### WHAT IS REQUIRED
Pull every line with the word "item" out of the entries below.

### EXERCISE DATA
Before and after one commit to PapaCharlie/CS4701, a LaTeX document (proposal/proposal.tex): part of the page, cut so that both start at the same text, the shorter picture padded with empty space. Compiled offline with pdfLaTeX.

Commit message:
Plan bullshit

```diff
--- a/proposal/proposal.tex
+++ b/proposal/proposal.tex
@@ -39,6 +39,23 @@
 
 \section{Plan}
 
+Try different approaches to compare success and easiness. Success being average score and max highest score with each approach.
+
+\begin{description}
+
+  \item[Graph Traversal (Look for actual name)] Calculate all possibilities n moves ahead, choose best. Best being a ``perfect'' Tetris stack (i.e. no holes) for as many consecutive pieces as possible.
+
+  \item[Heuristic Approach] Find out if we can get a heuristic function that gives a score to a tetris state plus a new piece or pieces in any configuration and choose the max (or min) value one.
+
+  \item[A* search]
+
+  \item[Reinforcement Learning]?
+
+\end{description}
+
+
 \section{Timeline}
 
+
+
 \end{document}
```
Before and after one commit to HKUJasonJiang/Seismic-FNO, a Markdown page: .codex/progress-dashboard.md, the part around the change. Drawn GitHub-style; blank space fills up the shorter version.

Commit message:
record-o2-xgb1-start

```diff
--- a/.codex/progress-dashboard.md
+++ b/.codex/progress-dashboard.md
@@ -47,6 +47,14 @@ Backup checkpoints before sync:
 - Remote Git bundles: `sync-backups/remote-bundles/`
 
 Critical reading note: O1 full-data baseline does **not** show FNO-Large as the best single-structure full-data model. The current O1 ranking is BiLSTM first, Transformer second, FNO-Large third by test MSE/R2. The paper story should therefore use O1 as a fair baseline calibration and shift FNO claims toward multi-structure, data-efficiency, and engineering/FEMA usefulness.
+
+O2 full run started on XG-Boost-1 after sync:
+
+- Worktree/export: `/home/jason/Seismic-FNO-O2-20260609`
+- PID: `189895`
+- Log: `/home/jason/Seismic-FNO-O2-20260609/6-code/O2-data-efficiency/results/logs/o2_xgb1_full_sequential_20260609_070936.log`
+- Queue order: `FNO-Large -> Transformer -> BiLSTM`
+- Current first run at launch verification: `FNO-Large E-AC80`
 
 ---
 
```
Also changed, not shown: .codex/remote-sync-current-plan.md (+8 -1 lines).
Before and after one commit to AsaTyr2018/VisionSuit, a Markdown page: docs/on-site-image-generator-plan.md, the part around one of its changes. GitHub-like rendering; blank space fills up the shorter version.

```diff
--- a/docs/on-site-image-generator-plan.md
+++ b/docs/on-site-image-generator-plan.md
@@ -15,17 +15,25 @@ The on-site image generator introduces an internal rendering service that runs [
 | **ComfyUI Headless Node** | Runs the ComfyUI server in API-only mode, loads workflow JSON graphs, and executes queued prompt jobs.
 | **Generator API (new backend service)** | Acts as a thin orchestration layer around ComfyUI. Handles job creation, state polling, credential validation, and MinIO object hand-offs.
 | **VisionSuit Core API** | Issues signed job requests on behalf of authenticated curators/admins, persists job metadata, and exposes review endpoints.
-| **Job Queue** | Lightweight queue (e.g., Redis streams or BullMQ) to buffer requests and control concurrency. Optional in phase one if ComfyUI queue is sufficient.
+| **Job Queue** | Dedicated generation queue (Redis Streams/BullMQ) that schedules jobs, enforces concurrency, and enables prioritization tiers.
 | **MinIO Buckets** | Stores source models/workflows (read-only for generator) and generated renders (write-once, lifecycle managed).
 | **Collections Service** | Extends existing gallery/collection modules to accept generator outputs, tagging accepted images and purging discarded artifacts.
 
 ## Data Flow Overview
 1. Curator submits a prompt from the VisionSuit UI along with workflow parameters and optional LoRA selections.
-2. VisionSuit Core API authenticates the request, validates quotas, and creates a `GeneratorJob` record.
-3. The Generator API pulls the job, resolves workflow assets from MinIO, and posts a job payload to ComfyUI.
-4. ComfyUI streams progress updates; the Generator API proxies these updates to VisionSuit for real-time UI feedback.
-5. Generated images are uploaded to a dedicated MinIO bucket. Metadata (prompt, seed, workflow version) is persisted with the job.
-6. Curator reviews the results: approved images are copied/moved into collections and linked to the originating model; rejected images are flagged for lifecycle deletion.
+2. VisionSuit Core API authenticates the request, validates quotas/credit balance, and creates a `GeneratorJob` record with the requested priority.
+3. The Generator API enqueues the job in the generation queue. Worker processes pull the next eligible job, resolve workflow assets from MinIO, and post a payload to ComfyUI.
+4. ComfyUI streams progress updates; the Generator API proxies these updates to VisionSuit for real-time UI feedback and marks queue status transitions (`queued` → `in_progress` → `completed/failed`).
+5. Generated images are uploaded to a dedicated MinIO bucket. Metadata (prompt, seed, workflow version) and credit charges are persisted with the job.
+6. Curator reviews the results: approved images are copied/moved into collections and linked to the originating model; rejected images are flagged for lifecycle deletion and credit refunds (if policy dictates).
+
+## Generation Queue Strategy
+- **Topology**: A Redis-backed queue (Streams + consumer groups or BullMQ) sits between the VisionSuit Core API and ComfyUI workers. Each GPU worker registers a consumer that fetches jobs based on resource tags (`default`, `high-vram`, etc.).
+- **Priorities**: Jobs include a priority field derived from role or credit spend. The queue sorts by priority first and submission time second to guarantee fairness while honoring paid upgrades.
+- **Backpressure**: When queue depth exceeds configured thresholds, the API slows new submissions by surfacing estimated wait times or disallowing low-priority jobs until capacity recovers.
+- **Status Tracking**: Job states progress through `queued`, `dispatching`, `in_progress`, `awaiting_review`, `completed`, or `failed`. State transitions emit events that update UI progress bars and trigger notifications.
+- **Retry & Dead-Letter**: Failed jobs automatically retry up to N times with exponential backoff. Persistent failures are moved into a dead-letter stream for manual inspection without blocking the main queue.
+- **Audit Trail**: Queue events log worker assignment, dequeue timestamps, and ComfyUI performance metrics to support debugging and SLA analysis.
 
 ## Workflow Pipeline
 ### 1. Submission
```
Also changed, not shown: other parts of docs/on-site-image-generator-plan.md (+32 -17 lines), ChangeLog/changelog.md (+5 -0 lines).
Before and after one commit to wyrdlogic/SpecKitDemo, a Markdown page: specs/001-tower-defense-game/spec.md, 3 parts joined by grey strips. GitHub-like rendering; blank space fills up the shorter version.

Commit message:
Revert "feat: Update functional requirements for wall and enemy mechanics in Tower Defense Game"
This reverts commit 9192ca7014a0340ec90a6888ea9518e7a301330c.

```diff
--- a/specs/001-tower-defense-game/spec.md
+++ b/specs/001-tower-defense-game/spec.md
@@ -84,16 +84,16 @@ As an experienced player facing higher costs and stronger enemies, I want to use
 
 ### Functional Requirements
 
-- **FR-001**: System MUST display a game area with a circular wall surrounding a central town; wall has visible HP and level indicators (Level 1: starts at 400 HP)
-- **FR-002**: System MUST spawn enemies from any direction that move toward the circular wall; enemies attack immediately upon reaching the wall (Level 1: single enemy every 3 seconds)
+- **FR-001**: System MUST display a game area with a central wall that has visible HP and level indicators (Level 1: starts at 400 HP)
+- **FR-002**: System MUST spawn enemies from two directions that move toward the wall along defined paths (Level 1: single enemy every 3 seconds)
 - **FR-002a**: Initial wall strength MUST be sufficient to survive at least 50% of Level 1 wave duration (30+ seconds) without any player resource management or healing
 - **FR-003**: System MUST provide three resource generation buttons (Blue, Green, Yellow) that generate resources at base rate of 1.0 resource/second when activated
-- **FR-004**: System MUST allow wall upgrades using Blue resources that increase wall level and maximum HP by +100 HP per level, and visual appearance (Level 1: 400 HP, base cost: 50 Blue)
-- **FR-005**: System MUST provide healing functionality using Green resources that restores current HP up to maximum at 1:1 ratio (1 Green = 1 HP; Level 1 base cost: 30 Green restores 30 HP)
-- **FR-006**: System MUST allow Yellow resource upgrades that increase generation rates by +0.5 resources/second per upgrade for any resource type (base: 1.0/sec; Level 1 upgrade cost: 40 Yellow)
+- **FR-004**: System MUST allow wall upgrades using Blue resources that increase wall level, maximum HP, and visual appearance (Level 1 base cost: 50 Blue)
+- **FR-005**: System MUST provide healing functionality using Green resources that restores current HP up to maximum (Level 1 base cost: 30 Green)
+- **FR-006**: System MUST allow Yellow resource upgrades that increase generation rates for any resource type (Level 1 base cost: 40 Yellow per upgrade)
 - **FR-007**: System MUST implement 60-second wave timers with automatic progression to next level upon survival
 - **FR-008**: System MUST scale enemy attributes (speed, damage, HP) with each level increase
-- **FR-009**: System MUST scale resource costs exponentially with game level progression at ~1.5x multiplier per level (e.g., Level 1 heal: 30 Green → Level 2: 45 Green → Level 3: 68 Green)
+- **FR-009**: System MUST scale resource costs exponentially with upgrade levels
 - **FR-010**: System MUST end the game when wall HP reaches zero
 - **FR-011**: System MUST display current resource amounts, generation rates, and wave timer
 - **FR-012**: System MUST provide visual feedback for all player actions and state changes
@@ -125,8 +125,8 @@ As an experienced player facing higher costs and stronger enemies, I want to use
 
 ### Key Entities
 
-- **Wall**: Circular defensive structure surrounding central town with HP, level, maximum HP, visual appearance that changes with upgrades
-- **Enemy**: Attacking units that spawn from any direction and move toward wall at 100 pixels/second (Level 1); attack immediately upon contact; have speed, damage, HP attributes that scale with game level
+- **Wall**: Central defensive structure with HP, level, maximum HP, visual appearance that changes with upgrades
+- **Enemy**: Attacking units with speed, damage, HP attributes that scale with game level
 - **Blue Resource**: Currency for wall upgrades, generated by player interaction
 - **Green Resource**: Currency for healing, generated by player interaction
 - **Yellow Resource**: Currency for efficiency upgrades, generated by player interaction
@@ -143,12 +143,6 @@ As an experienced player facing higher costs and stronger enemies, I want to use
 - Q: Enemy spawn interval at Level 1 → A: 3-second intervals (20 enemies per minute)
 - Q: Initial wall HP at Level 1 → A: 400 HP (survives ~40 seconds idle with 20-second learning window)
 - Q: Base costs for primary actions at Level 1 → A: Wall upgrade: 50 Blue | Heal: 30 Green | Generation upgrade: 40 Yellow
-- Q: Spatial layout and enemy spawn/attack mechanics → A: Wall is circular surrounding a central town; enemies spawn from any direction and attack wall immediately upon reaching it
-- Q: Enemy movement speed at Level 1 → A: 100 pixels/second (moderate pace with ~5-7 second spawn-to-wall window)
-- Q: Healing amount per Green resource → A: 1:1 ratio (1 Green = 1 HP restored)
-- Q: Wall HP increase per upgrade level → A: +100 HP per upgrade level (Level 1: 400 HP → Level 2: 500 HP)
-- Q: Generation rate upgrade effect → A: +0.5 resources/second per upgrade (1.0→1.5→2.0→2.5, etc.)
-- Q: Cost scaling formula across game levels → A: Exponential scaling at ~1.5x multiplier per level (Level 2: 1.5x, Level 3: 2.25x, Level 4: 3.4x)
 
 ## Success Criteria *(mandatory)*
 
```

### WORKED SOLUTION
+  \item[Graph Traversal (Look for actual name)] Calculate all possibilities n moves ahead, choose best. Best being a ``perfect'' Tetris stack (i.e. no holes) for as many consecutive pieces as possible.
+  \item[Heuristic Approach] Find out if we can get a heuristic function that gives a score to a tetris state plus a new piece or pieces in any configuration and choose the max (or min) value one.
+  \item[A* search]
+  \item[Reinforcement Learning]?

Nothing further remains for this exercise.